Anyway, the scalding is pretty much useless in the above chef’s recipe because the pork joint is not left to dry for any length of time, and oil is poured straight back on to the skin!
Salting- it seems like a good idea. Salting things dries them out, of course. Well, salting dries out food without having to cook it, more specifically. If the water is free to escape, then the heat from the cooking will be far more effective at drying the skin than salting. However, the mixture of excessive fat and salt is a combination you are genetically predisposed to adore. Great for your heart, too.
Heat is everything. If you keep the oven low you will not get crackling. If you turn it up very hot then you run the risk of drying your perfectly juicy pork (and there is no greater sin than dried-out pork, not even usury). Pork does not like to be cooked roughly. It makes sense to remove the rind, fat and skin, when the joint has finished cooking and put it back in a very hot oven You can even use the grill. Incidentally, I always wrap roasted meat in foil to rest. If you merely cover it, it will lose a lot more juice and juiciness. If grilling the crackling, take care not to let it burn, all can be lost in a matter of seconds (this nearly happened to me the other day).
Last but not least we come to the cut of meat itself. A good layer of fat really helps get the crackling sizzling, and also show that the pig has been fed well. You should only use good quality, free-range pork. Factory-farmed pork always has a terrible, unwholesome reek to it, and sweats all sorts of weird muck. I found out from a farmer that this curdled grey crap is actually milk: there are government regulations governing how much water may be pumped into standard non free-range meat, so the factory technicians use milk as well, which has not been regulated yet.
So, if you want a vague recipe, score the skin shallowly (experiment with using a lot of scores) rub in some salt for flavouring. Use a high heat (above 220C) to crackle the pork, preferably off the joint after cooking. Oil may help to keep salt on, and make up for a lack of fat, but if there is enough blubber underneath the skin then that should do.

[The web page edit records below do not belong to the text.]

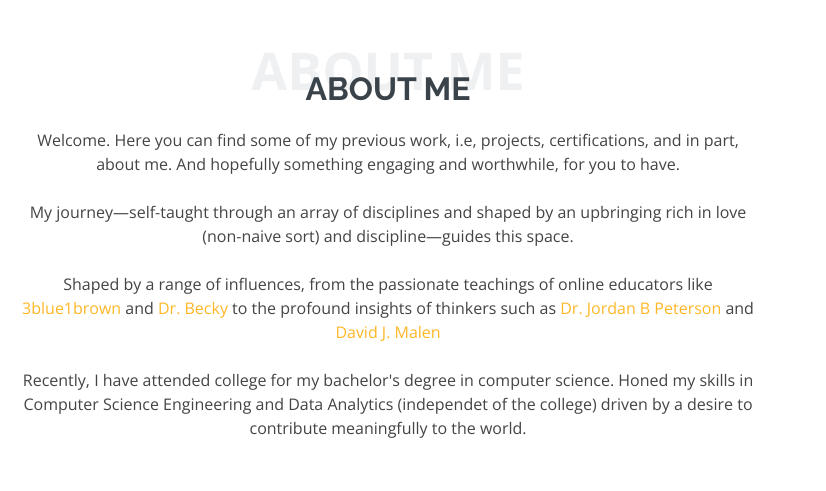
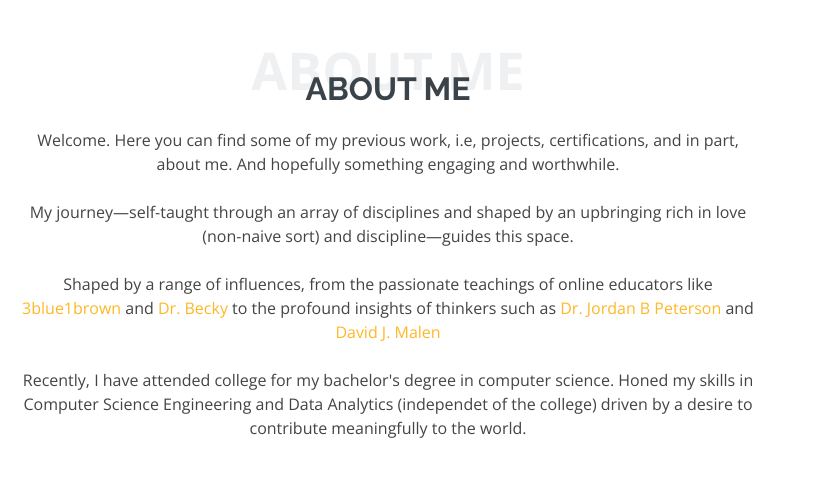
Before and after one commit to theparthasarathi/theparthasarathi.github.io, a plain HTML site: page index.html in a window 1280 px wide. Shown: the part 820-1311 px from the top of the page, 454-1280 px from the left. Drawn offline with nearby package versions, Linux system fonts and the light colour scheme; a script that the page names is missing.

Commit message:
Update index.html

```diff
--- a/index.html
+++ b/index.html
@@ -116,7 +116,7 @@
                   <h2>About Me</h2>
 				 <p>
 
-          Welcome. Here you can find some of my previous work, i.e, projects, certifications, and in part, about me. And hopefully something engaging and worthwhile, for you to have.<br><br> My journey—self-taught through an array of disciplines and shaped by an upbringing rich in love (non-naive sort) and discipline—guides this space. <br>
+          Welcome. Here you can find some of my previous work, i.e, projects, certifications, and in part, about me. And hopefully something engaging and worthwhile.<br><br> My journey—self-taught through an array of disciplines and shaped by an upbringing rich in love (non-naive sort) and discipline—guides this space. <br>
 <br>
 Shaped by a range of influences, from the passionate teachings of online educators like  <a href="https://www.3blue1brown.com/" target="_blank">3blue1brown</a> and <a href="http://www.youtube.com/@DrBecky" target="_blank">Dr. Becky</a> to the profound insights of thinkers such as <a href="https://www.youtube.com/@JordanBPeterson" target="_blank">Dr. Jordan B Peterson</a> and <a href="https://cs.harvard.edu/malan/" target="_blank">David J. Malen</a><br>
 <br>
```
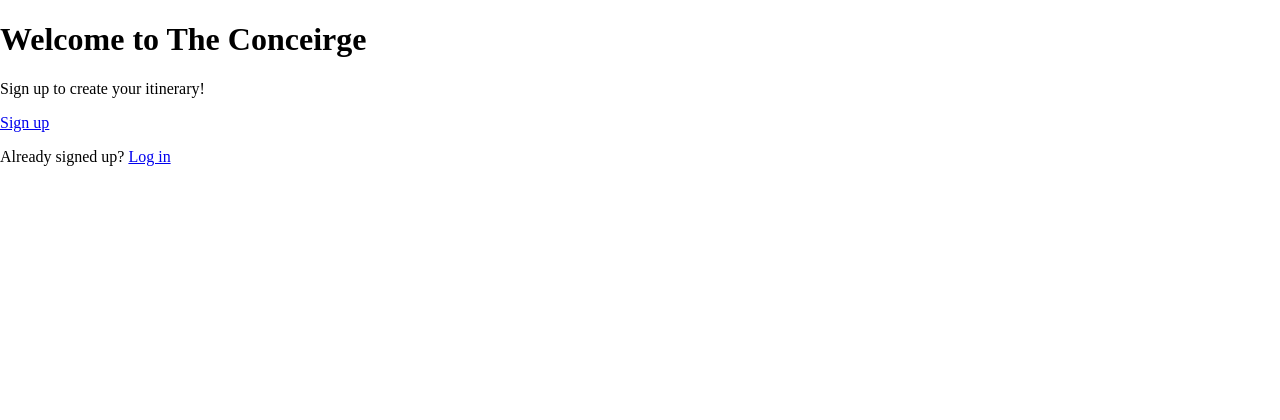
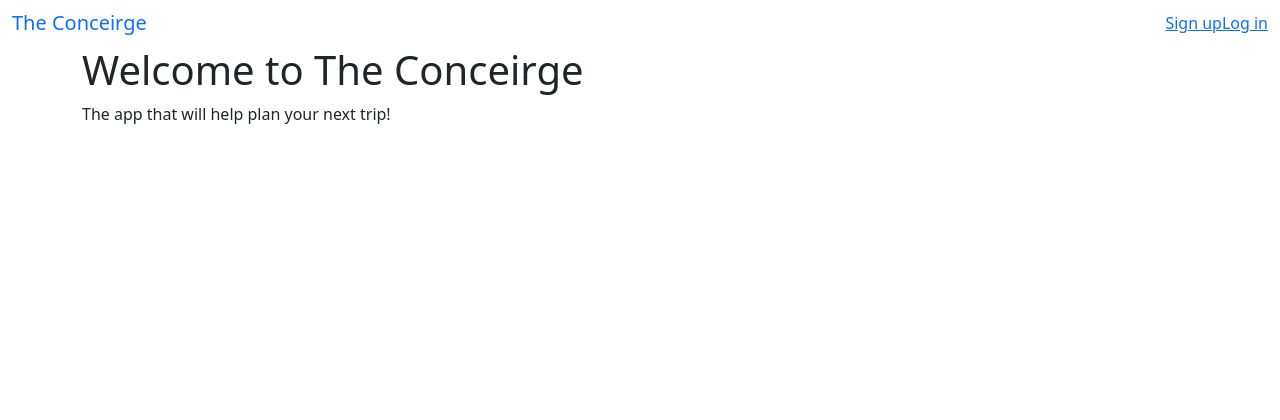
Before and after one commit to KKTTAAII/capstone_first, a Flask app: page / in a window 1280 px wide. Shown: the top 420 px of the page. After the commit the page ends 124 px from the top, so only its background shows below. Run offline with Flask 2, Linux system fonts and the light colour scheme; some libraries are stand-ins or nearby versions.

Commit message:
add some css

```diff
--- a/app.py
+++ b/app.py
@@ -61,10 +61,11 @@ def signup():
                 email=form.email.data,
             )
             db.session.commit()
-            return redirect(f"/user/{user.id}")
         except IntegrityError:
             flash("Username already taken", 'danger')
             return render_template('signup.html', form=form)
+        do_login(user)
+        return redirect(f"/user/{user.id}")
 
     return render_template("signup.html", form=form)
 
@@ -74,6 +75,6 @@ def show_user_page(user_id):
     user = User.query.get_or_404(user_id)
     return render_template("user_info.html", user=user)
 
-@app.route("/user/<int:user_id>/map")
+@app.route("/user/<int:user_id>/newiti")
 def show_map(user_id):
     return
--- a/templates/base.html
+++ b/templates/base.html
@@ -1,22 +1,48 @@
 <!DOCTYPE html>
 <html lang="en">
-<head>
-    <meta charset="UTF-8">
-    <meta http-equiv="X-UA-Compatible" content="IE=edge">
-    <meta name="viewport" content="width=device-width, initial-scale=1.0">
+  <head>
+    <meta charset="UTF-8" />
+    <meta http-equiv="X-UA-Compatible" content="IE=edge" />
+    <meta name="viewport" content="width=device-width, initial-scale=1.0" />
     <title>The Conceirge</title>
     <script src="https://unpkg.com/jquery"></script>
     <script src="https://polyfill.io/v3/polyfill.min.js?features=default"></script>
     <link rel="stylesheet" type="text/css" href="/static/code_base.css" />
-</head>
-<body>
+    <!-- CSS only -->
+    <link
+      href="https://cdn.jsdelivr.net/npm/bootstrap@5.1.3/dist/css/bootstrap.min.css"
+      rel="stylesheet"
+      integrity="sha384-1BmE4kWBq78iYhFldvKuhfTAU6auU8tT94WrHftjDbrCEXSU1oBoqyl2QvZ6jIW3"
+      crossorigin="anonymous"
+    />
+  </head>
+  <body>
+    <nav class="navbar navbar-expand">
+      <div class="container-fluid">
+        <div class="navbar-header">
+          <a href="/" class="navbar-brand">
+            <span>The Conceirge</span>
+          </a>
+        </div>
+        <ul class="nav navbar-nav navbar-right">
+           {% if not g.user %}
+          <li><a href="/signup">Sign up</a></li>
+          <li><a href="/login">Log in</a></li>
+          {% else %}
+          <li>
+            <a href="/user/{{ g.user.id }}">My Itineraries</a>
+          </li>
+          <li><a href="/user/{{ g.user.id }}/newiti">New Itinerary</a></li>
+          <li><a href="/logout">Log out</a></li>
+          {% endif %}
+        </ul>
+      </div>
+    </nav>
+
     <div class="container">
       {% for category, message in get_flashed_messages(with_categories=True) %}
       <div class="alert alert-{{ category }}">{{ message }}</div>
-      {% endfor %}
-
-      {% block content %}
-      {% endblock %}
+      {% endfor %} {% block content %} {% endblock %}
     </div>
 
     <script src="https://unpkg.com/axios/dist/axios.js"></script>
@@ -25,5 +51,5 @@
       src="https://maps.googleapis.com/maps/api/js?key=API_KEY&callback=initMap&libraries=places&v=weekly"
       async
     ></script>
-</body>
+  </body>
 </html>
--- a/templates/home.html
+++ b/templates/home.html
@@ -3,9 +3,7 @@
 {% block content %}
 <div>
     <h1>Welcome to The Conceirge</h1>
-    <p>Sign up to create your itinerary!</p>
-    <a href="/signup">Sign up</a>
-    <p>Already signed up? <a href="/login">Log in</a></p>
+    <p>The app that will help plan your next trip!</p>
 </div>
 
 {% endblock %}
--- a/templates/user_info.html
+++ b/templates/user_info.html
@@ -5,7 +5,7 @@
 <div>
     <p>Username: {{user.username}}</p>
     <p>Username: {{user.email}}</p>
-    <button><a href="/user/{{user.id}}/map">Create Itinerary</a></button>
+    <button><a href="/user/{{user.id}}/newiti">Create Itinerary</a></button>
 </div>
 
 {% endblock %}
```
Also changed, not shown: templates/signup.html (+5 -3 lines), templates/new_iti.html (renamed from templates/map.html).
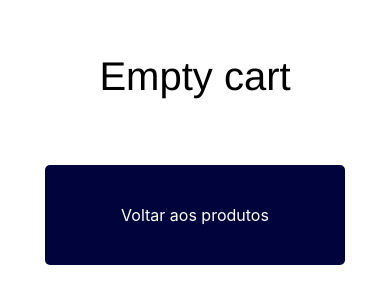
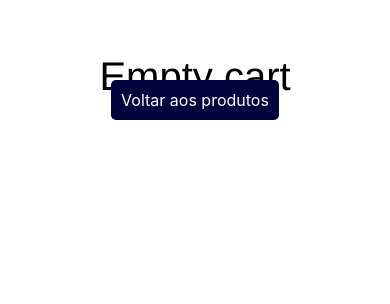
Before and after one commit to firsenThiago/desafio-tecnico-fake-store, a React Native app: screen /Cart in a window 390 px wide. Shown: the part 342-646 px from the top of the page. Built offline with nearby package versions, Linux system fonts and the light colour scheme; no server answers.

Commit message:
feat: flow payment

```diff
--- a/src/components/CartCard/CartCard.tsx
+++ b/src/components/CartCard/CartCard.tsx
@@ -7,12 +7,13 @@ interface CartCardProps {
   image: string;
   title: string;
   onPressRemove: () => void;
+  price: number;
 }
 
-const CartCard = ({ image, title, onPressRemove }: CartCardProps) => {
+const CartCard = ({ image, title, price, onPressRemove }: CartCardProps) => {
   return (
     <View>
-      <View style={styles.container}>
+      <View style={styles.containerProduct}>
         <Text size={14} weight="700">
           {title}
         </Text>
@@ -22,6 +23,7 @@ const CartCard = ({ image, title, onPressRemove }: CartCardProps) => {
           }}
           style={styles.image}
         />
+        <Text>$ {price}</Text>
       </View>
       <Button title="Remover" onPress={onPressRemove} />
     </View>
@@ -31,9 +33,8 @@ const CartCard = ({ image, title, onPressRemove }: CartCardProps) => {
 export default CartCard;
 
 const styles = StyleSheet.create({
-  container: {
+  containerProduct: {
     padding: 8,
-    margin: 16,
     borderRadius: 16,
     gap: 16,
     alignItems: "center",
--- a/src/contexts/cart.tsx
+++ b/src/contexts/cart.tsx
@@ -5,12 +5,14 @@ interface CartContextType {
   cart: Product[];
   addToCart: (product: Product) => void;
   removeFromCart: (productId: number) => void;
+  priceTotal: number;
 }
 
 const CartContext = createContext<CartContextType>({
   cart: [],
   addToCart: () => {},
   removeFromCart: () => {},
+  priceTotal: 0,
 });
 
 export const CartProvider = ({ children }: { children: ReactNode }) => {
@@ -26,8 +28,16 @@ export const CartProvider = ({ children }: { children: ReactNode }) => {
     );
   };
 
+  const calculateTotalPrice = () => {
+    return cart.reduce((total, product) => total + product.price, 0);
+  };
+
+  const priceTotal = calculateTotalPrice();
+
   return (
-    <CartContext.Provider value={{ cart, addToCart, removeFromCart }}>
+    <CartContext.Provider
+      value={{ cart, addToCart, removeFromCart, priceTotal }}
+    >
       {children}
     </CartContext.Provider>
   );
--- a/src/router/RootNavigation.tsx
+++ b/src/router/RootNavigation.tsx
@@ -4,11 +4,13 @@ import { Cart, Home, Product } from "@/screens";
 import { SafeAreaView } from "react-native-safe-area-context";
 import { NavigationContainer } from "@react-navigation/native";
 import { CartProvider } from "@/contexts/cart";
+import Payment from "@/screens/Payment";
 
 export type RootStackParamList = {
   Home: undefined;
   Product: { id: number } | undefined;
   Cart: undefined;
+  Payment: undefined;
 };
 
 const RootNavigation = () => {
@@ -40,6 +42,13 @@ const RootNavigation = () => {
                 headerShown: false,
               }}
             />
+            <Stack.Screen
+              name="Payment"
+              component={Payment}
+              options={{
+                headerShown: false,
+              }}
+            />
           </Stack.Navigator>
         </CartProvider>
       </SafeAreaView>
--- a/src/screens/Cart.tsx
+++ b/src/screens/Cart.tsx
@@ -15,16 +15,18 @@ import { StackNavigationProp } from "@react-navigation/stack";
 import { RootStackParamList } from "@/router";
 
 export const Cart = () => {
-  const { cart, removeFromCart } = useCart();
+  const { cart, removeFromCart, priceTotal } = useCart();
   const navigation = useNavigation<StackNavigationProp<RootStackParamList>>();
 
   const renderItemCart: ListRenderItem<Product> = ({ item }) => (
     <CartCard
       title={item.title}
       image={item.image}
+      price={item.price}
       onPressRemove={() => removeFromCart(item.id)}
     />
   );
+  const Separator = () => <View style={{ marginTop: 32 }} />;
   return (
     <View style={styles.container}>
       {cart.length === 0 && (
@@ -36,9 +38,31 @@ export const Cart = () => {
             style={styles.image}
           />
           <Text size={40}>Empty cart</Text>
+        </View>
+      )}
+      <FlatList
+        data={cart}
+        renderItem={renderItemCart}
+        ItemSeparatorComponent={Separator}
+        ListHeaderComponent={
           <Button
             title="Voltar aos produtos"
             onPress={() => navigation.navigate("Home")}
+            customButton={{
+              alignItems: "center",
+              justifyContent: "center",
+              marginBottom: 50,
+            }}
+          />
+        }
+      />
+
+      {cart.length > 0 && (
+        <>
+          <Text size={32}>$ {priceTotal}</Text>
+          <Button
+            title="Finalizar pedido"
+            onPress={() => navigation.navigate("Payment")}
             customButton={{
               width: 300,
               height: 100,
@@ -46,9 +70,8 @@ export const Cart = () => {
               justifyContent: "center",
             }}
           />
-        </View>
+        </>
       )}
-      <FlatList data={cart} renderItem={renderItemCart} />
     </View>
   );
 };
--- /dev/null
+++ b/src/screens/Payment.tsx
@@ -0,0 +1,12 @@
+import { Text } from "@/components";
+import { View } from "react-native";
+
+export const Payment = () => {
+  return (
+    <View>
+      <Text>Tela de pagamento...</Text>
+    </View>
+  );
+};
+
+export default Payment;
--- a/src/screens/index.ts
+++ b/src/screens/index.ts
@@ -1,3 +1,4 @@
 export * from "./Cart";
 export * from "./Home";
 export * from "./Product";
+export * from "./Payment";
```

But the only way to get reliably good crackling is to experiment, trying to get a feel for the cooking process. Every oven and every piece of pork is different, and your method will have to adapt accordingly.
*Schwarzenegger says ‘advices’ so it must be right